Among the entries, find each line that includes the string "context" and list it.

[Extracted data entries]
—————
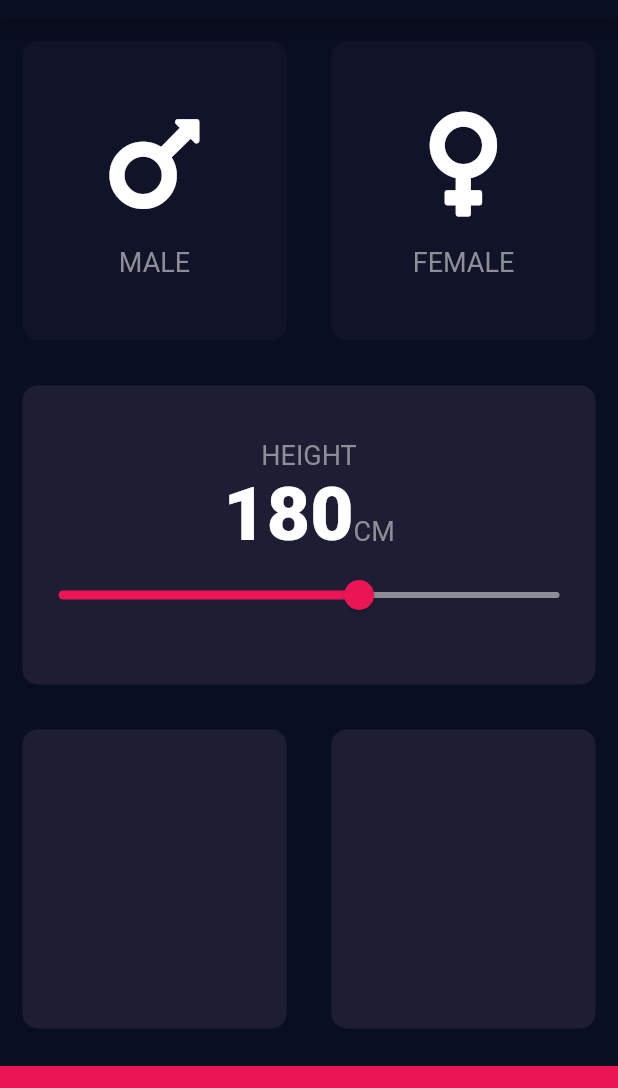
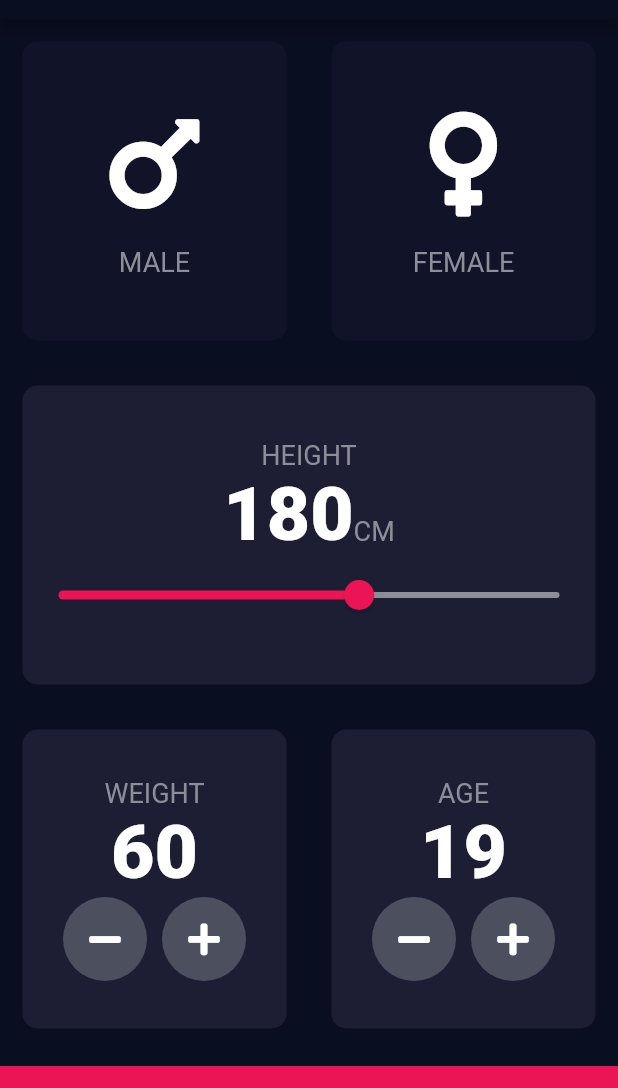
Before and after one commit to fukamatsu04/BMI_Calculator, a Flutter app: the screen it shows after launch, on a phone screen of 412 x 824 dp, the part 65-1153 px from its top. Run offline on Flutter 3.47's test engine with Material 2 defaults, Android fonts, the phone set to English and light mode, and no system bars; our stand-ins replace font_awesome_flutter.

Commit message:
added: round_icon_button.dart file, weight and age with button

```diff
--- a/lib/colors.dart
+++ b/lib/colors.dart
@@ -9,4 +9,6 @@ class AppColors {
   static const Color activeCardColor = Color(0xFF1D1E33);
   static const Color sliderActiveColor = Color(0xFFEB1555);
   static const Color sliderInactiveColor = Color(0xFF8D8E98);
+  static const Color overLayColor = Color(0x29EB1555);
+  static const Color roundIconButtonColor = Color(0xFF4C4F5E);
 }
--- a/lib/input_page.dart
+++ b/lib/input_page.dart
@@ -21,6 +21,8 @@ class _InputPageState extends State<InputPage> {
   Color femaleCardColour = AppColors.inactiveCardColor;
 
   int height = 180;
+  int weight = 60;
+  int age = 19;
 
   // 1 = male, 2 = female
   void updateColor(GenderType gender) {
@@ -41,6 +43,8 @@ class _InputPageState extends State<InputPage> {
       }
     }
   }
+
+  void updateWeight() {}
 
   @override
   Widget build(BuildContext context) {
@@ -98,7 +102,7 @@ class _InputPageState extends State<InputPage> {
                     cardChild: Column(
                       mainAxisAlignment: MainAxisAlignment.center,
                       children: [
-                        Text(
+                        const Text(
                           'HEIGHT',
                           style: labelTextStyle,
                         ),
@@ -111,23 +115,29 @@ class _InputPageState extends State<InputPage> {
                               height.toString(),
                               style: numberTextStyle,
                             ),
-                            Text(
+                            const Text(
                               'CM',
                               style: labelTextStyle,
                             ),
                           ],
                         ),
-                        Slider(
+                        SliderTheme(
+                          data: SliderTheme.of(context).copyWith(
+                            activeTrackColor: AppColors.sliderActiveColor,
+                            inactiveTrackColor: AppColors.sliderInactiveColor,
+                            thumbColor: AppColors.sliderActiveColor,
+                            overlayColor: AppColors.overLayColor,
+                          ),
+                          child: Slider(
                             value: height.toDouble(),
                             min: 120.0,
                             max: 220.0,
-                          activeColor: AppColors.sliderActiveColor,
-                          inactiveColor: AppColors.sliderInactiveColor,
                             onChanged: (double newValue) {
                               setState(() {
                                 height = newValue.round();
                               });
                             },
+                          ),
                         )
                       ],
                     ),
@@ -142,13 +152,83 @@ class _InputPageState extends State<InputPage> {
                 Expanded(
                   child: ReusableCard(
                     color: AppColors.containerBackgroundColor,
-                    cardChild: Column(),
+                    cardChild: Column(
+                      mainAxisAlignment: MainAxisAlignment.center,
+                      children: [
+                        const Text(
+                          'WEIGHT',
+                          style: labelTextStyle,
+                        ),
+                        Text(
+                          weight.toString(),
+                          style: numberTextStyle,
+                        ),
+                        Row(
+                          mainAxisAlignment: MainAxisAlignment.center,
+                          children: [
+                            RoundIconButton(
+                              icon: FontAwesomeIcons.minus,
+                              onPressed: () {
+                                setState(() {
+                                  weight--;
+                                });
+                              },
+                            ),
+                            const SizedBox(
+                              width: 10.0,
+                            ),
+                            RoundIconButton(
+                              icon: FontAwesomeIcons.plus,
+                              onPressed: () {
+                                setState(() {
+                                  weight++;
+                                });
+                              },
+                            ),
+                          ],
+                        ),
+                      ],
+                    ),
                   ),
                 ),
                 Expanded(
                   child: ReusableCard(
                     color: AppColors.containerBackgroundColor,
-                    cardChild: Column(),
+                    cardChild: Column(
+                      mainAxisAlignment: MainAxisAlignment.center,
+                      children: [
+                        const Text(
+                          'AGE',
+                          style: labelTextStyle,
+                        ),
+                        Text(
+                          age.toString(),
+                          style: numberTextStyle,
+                        ),
+                        Row(
+                          mainAxisAlignment: MainAxisAlignment.center,
+                          children: [
+                            RoundIconButton(
+                                icon: FontAwesomeIcons.minus,
+                                onPressed: () {
+                                  setState(() {
+                                    age--;
+                                  });
+                                }),
+                            const SizedBox(
+                              width: 10.0,
+                            ),
+                            RoundIconButton(
+                                icon: FontAwesomeIcons.plus,
+                                onPressed: () {
+                                  setState(() {
+                                    age++;
+                                  });
+                                }),
+                          ],
+                        ),
+                      ],
+                    ),
                   ),
                 ),
               ],
@@ -165,3 +245,26 @@ class _InputPageState extends State<InputPage> {
     );
   }
 }
+
+// ignore: use_key_in_widget_constructors
+class RoundIconButton extends StatelessWidget {
+  // ignore: use_key_in_widget_constructors
+  const RoundIconButton({required this.icon, required this.onPressed});
+  final IconData icon;
+  final void Function() onPressed;
+
+  @override
+  Widget build(BuildContext context) {
+    return RawMaterialButton(
+      onPressed: onPressed,
+      elevation: 0.0,
+      child: Icon(icon),
+      constraints: const BoxConstraints.tightFor(
+        width: 56.0,
+        height: 56.0,
+      ),
+      shape: const CircleBorder(),
+      fillColor: AppColors.roundIconButtonColor,
+    );
+  }
+}
```
Also changed, not shown: lib/round_icon_button.dart (added). Lines whose indentation alone changed are shown as unchanged.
—————
_Completed exercise_:
   Widget build(BuildContext context) {
+                          data: SliderTheme.of(context).copyWith(
+  Widget build(BuildContext context) {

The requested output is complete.